**WHAT YOU ARE ASKED TO DO:**
When a line in the entries below contains "pozitiv", tally it; give the tally with nothing added.

────

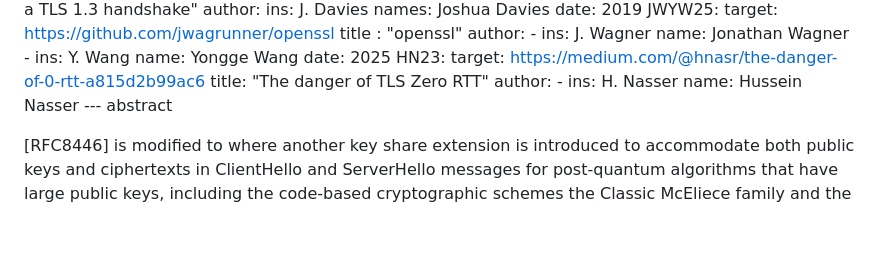
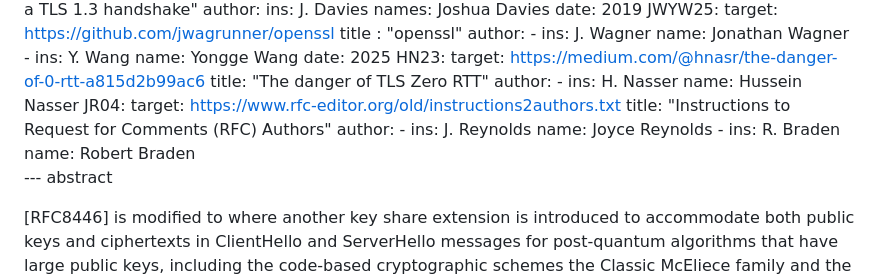
Before and after one commit to jwagrunner/internet-draft, a Markdown page: draft-wagner-tls-keysharepqc.md, the part around the change printed below. GitHub-like rendering; blank space fills up the shorter version.

```diff
--- a/draft-wagner-tls-keysharepqc.md
+++ b/draft-wagner-tls-keysharepqc.md
@@ -228,6 +228,16 @@ informative:
      -
       ins: H. Nasser
       name: Hussein Nasser
+  JR04:
+    target: https://www.rfc-editor.org/old/instructions2authors.txt
+    title: "Instructions to Request for Comments (RFC) Authors"
+    author:
+     -
+      ins: J. Reynolds
+      name: Joyce Reynolds
+     -
+      ins: R. Braden
+      name: Robert Braden
 --- abstract
 
 [RFC8446] is modified to where another key share extension is introduced to accommodate both public keys and ciphertexts in ClientHello and ServerHello messages for post-quantum algorithms that have large public keys, including the code-based cryptographic schemes the Classic McEliece family and the RLCE algorithm group.
```
Also changed, not shown: other parts of draft-wagner-tls-keysharepqc.md (+1 -1 lines).
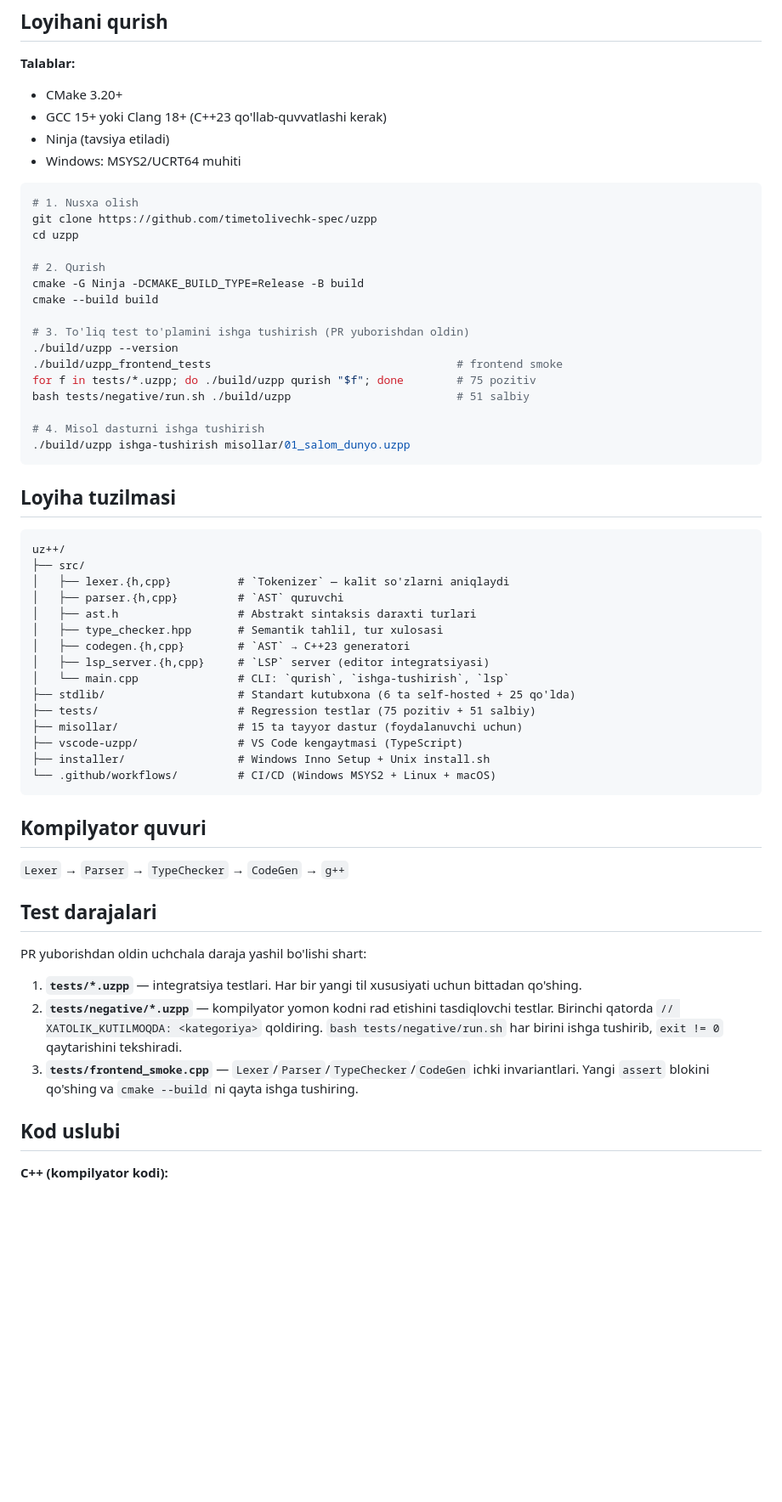
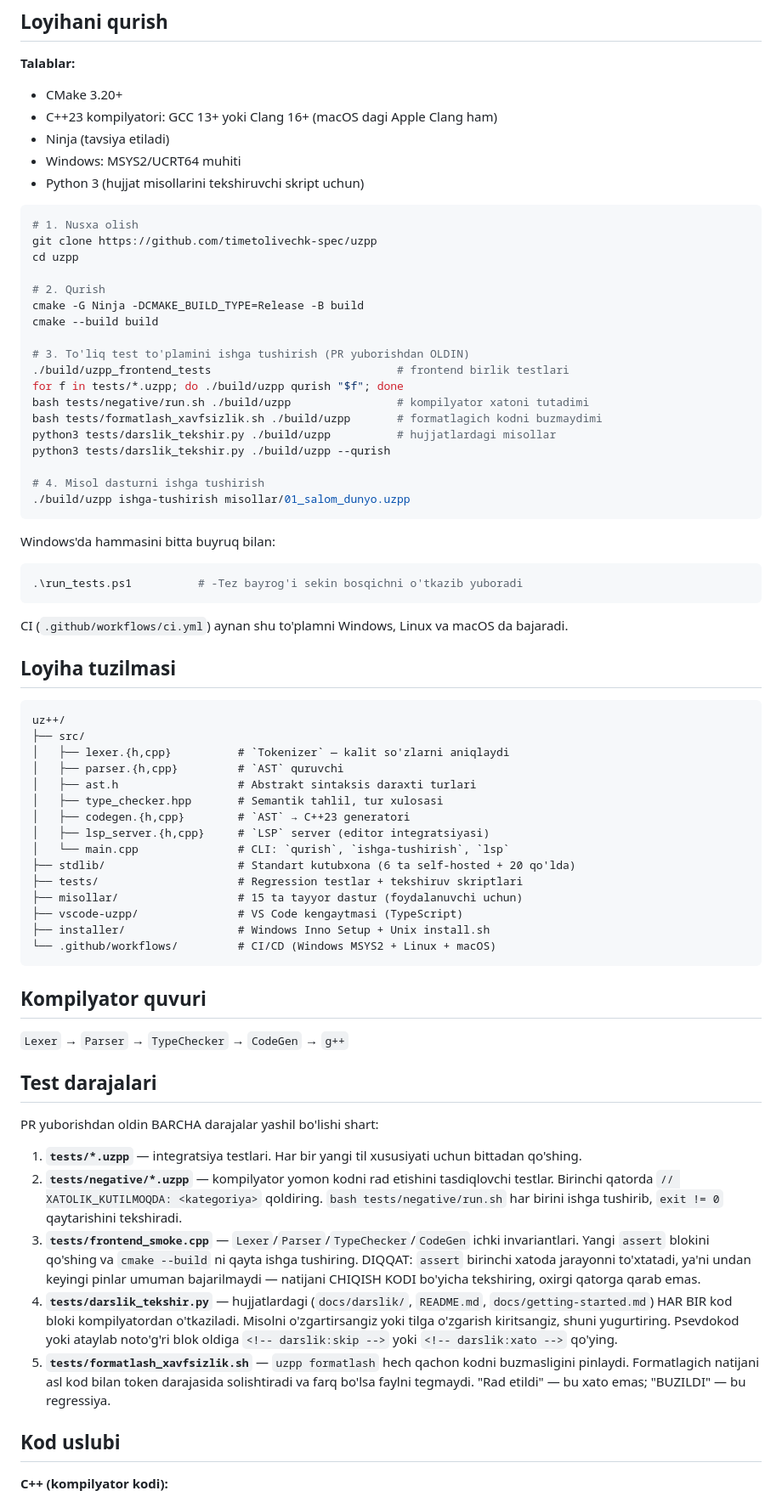
Before and after one commit to timetolivechk-spec/uzpp, a Markdown page: CONTRIBUTING.md, the part around the change. Shown at 85% size. Drawn GitHub-style; blank space fills up the shorter version.

Commit message:
docs(contributing): test buyruqlari va talablar haqiqatga moslashtirildi
- Talablar: GCC 15+/Clang 18+ deb yozilgan edi — aslida GCC 13+ yoki
  Clang 16+ yetarli (Apple Clang ham). Python 3 talabi qo'shildi.
- Test bo'limida faqat 2 ta buyruq bor edi va sonlar eskirgan
  ("75 pozitiv + 51 salbiy" → hozir 89 va 59). Endi to'liq ro'yxat:
  formatlagich xavfsizligi va hujjat misollari tekshiruvi ham.
- Windows uchun `.\run_tests.ps1` — bitta buyruq.
- Yangi test darajalari (darslik_tekshir, formatlash_xavfsizlik)
  tavsiflandi.
- frontend_smoke haqida ogohlantirish: `assert` birinchi xatoda
  jarayonni to'xtatadi, shuning uchun natijani CHIQISH KODI bo'yicha
  tekshirish kerak — aynan shu sababli v2.3.0 dan beri to'rtta pin
  buzuq holda sezilmay yotgan edi.

Co-Authored-By: Claude Opus 5 <noreply@anthropic.com>

````diff
--- a/CONTRIBUTING.md
+++ b/CONTRIBUTING.md
@@ -7,9 +7,10 @@ xususiyat, hujjat yoki tarjima — qadrlanadi.
 
 **Talablar:**
 - CMake 3.20+
-- GCC 15+ yoki Clang 18+ (C++23 qo'llab-quvvatlashi kerak)
+- C++23 kompilyatori: GCC 13+ yoki Clang 16+ (macOS dagi Apple Clang ham)
 - Ninja (tavsiya etiladi)
 - Windows: MSYS2/UCRT64 muhiti
+- Python 3 (hujjat misollarini tekshiruvchi skript uchun)
 
 ```bash
 # 1. Nusxa olish
@@ -20,15 +21,26 @@ cd uzpp
 cmake -G Ninja -DCMAKE_BUILD_TYPE=Release -B build
 cmake --build build
 
-# 3. To'liq test to'plamini ishga tushirish (PR yuborishdan oldin)
-./build/uzpp --version
-./build/uzpp_frontend_tests                                     # frontend smoke
-for f in tests/*.uzpp; do ./build/uzpp qurish "$f"; done        # 75 pozitiv
-bash tests/negative/run.sh ./build/uzpp                         # 51 salbiy
+# 3. To'liq test to'plamini ishga tushirish (PR yuborishdan OLDIN)
+./build/uzpp_frontend_tests                            # frontend birlik testlari
+for f in tests/*.uzpp; do ./build/uzpp qurish "$f"; done
+bash tests/negative/run.sh ./build/uzpp                # kompilyator xatoni tutadimi
+bash tests/formatlash_xavfsizlik.sh ./build/uzpp       # formatlagich kodni buzmaydimi
+python3 tests/darslik_tekshir.py ./build/uzpp          # hujjatlardagi misollar
+python3 tests/darslik_tekshir.py ./build/uzpp --qurish
 
 # 4. Misol dasturni ishga tushirish
 ./build/uzpp ishga-tushirish misollar/01_salom_dunyo.uzpp
 ```
+
+Windows'da hammasini bitta buyruq bilan:
+
+```powershell
+.\run_tests.ps1          # -Tez bayrog'i sekin bosqichni o'tkazib yuboradi
+```
+
+CI (`.github/workflows/ci.yml`) aynan shu to'plamni Windows, Linux va
+macOS da bajaradi.
 
 ## Loyiha tuzilmasi
 
@@ -42,8 +54,8 @@ uz++/
 │   ├── codegen.{h,cpp}        # `AST` → C++23 generatori
 │   ├── lsp_server.{h,cpp}     # `LSP` server (editor integratsiyasi)
 │   └── main.cpp               # CLI: `qurish`, `ishga-tushirish`, `lsp`
-├── stdlib/                    # Standart kutubxona (6 ta self-hosted + 25 qo'lda)
-├── tests/                     # Regression testlar (75 pozitiv + 51 salbiy)
+├── stdlib/                    # Standart kutubxona (6 ta self-hosted + 20 qo'lda)
+├── tests/                     # Regression testlar + tekshiruv skriptlari
 ├── misollar/                  # 15 ta tayyor dastur (foydalanuvchi uchun)
 ├── vscode-uzpp/               # VS Code kengaytmasi (TypeScript)
 ├── installer/                 # Windows Inno Setup + Unix install.sh
@@ -56,7 +68,7 @@ uz++/
 
 ## Test darajalari
 
-PR yuborishdan oldin uchchala daraja yashil bo'lishi shart:
+PR yuborishdan oldin BARCHA darajalar yashil bo'lishi shart:
 
 1. **`tests/*.uzpp`** — integratsiya testlari. Har bir yangi til xususiyati
    uchun bittadan qo'shing.
@@ -66,7 +78,20 @@ PR yuborishdan oldin uchchala daraja yashil bo'lishi shart:
    `exit != 0` qaytarishini tekshiradi.
 3. **`tests/frontend_smoke.cpp`** — `Lexer`/`Parser`/`TypeChecker`/`CodeGen`
    ichki invariantlari. Yangi `assert` blokini qo'shing va
-   `cmake --build` ni qayta ishga tushiring.
+   `cmake --build` ni qayta ishga tushiring. DIQQAT: `assert` birinchi
+   xatoda jarayonni to'xtatadi, ya'ni undan keyingi pinlar umuman
+   bajarilmaydi — natijani CHIQISH KODI bo'yicha tekshiring, oxirgi
+   qatorga qarab emas.
+4. **`tests/darslik_tekshir.py`** — hujjatlardagi (`docs/darslik/`,
+   `README.md`, `docs/getting-started.md`) HAR BIR kod bloki
+   kompilyatordan o'tkaziladi. Misolni o'zgartirsangiz yoki tilga
+   o'zgarish kiritsangiz, shuni yugurtiring. Psevdokod yoki ataylab
+   noto'g'ri blok oldiga `<!-- darslik:skip -->` yoki
+   `<!-- darslik:xato -->` qo'ying.
+5. **`tests/formatlash_xavfsizlik.sh`** — `uzpp formatlash` hech qachon
+   kodni buzmasligini pinlaydi. Formatlagich natijani asl kod bilan
+   token darajasida solishtiradi va farq bo'lsa faylni tegmaydi.
+   "Rad etildi" — bu xato emas; "BUZILDI" — bu regressiya.
 
 ## Kod uslubi
 
````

────

**RESULT BELOW:**
3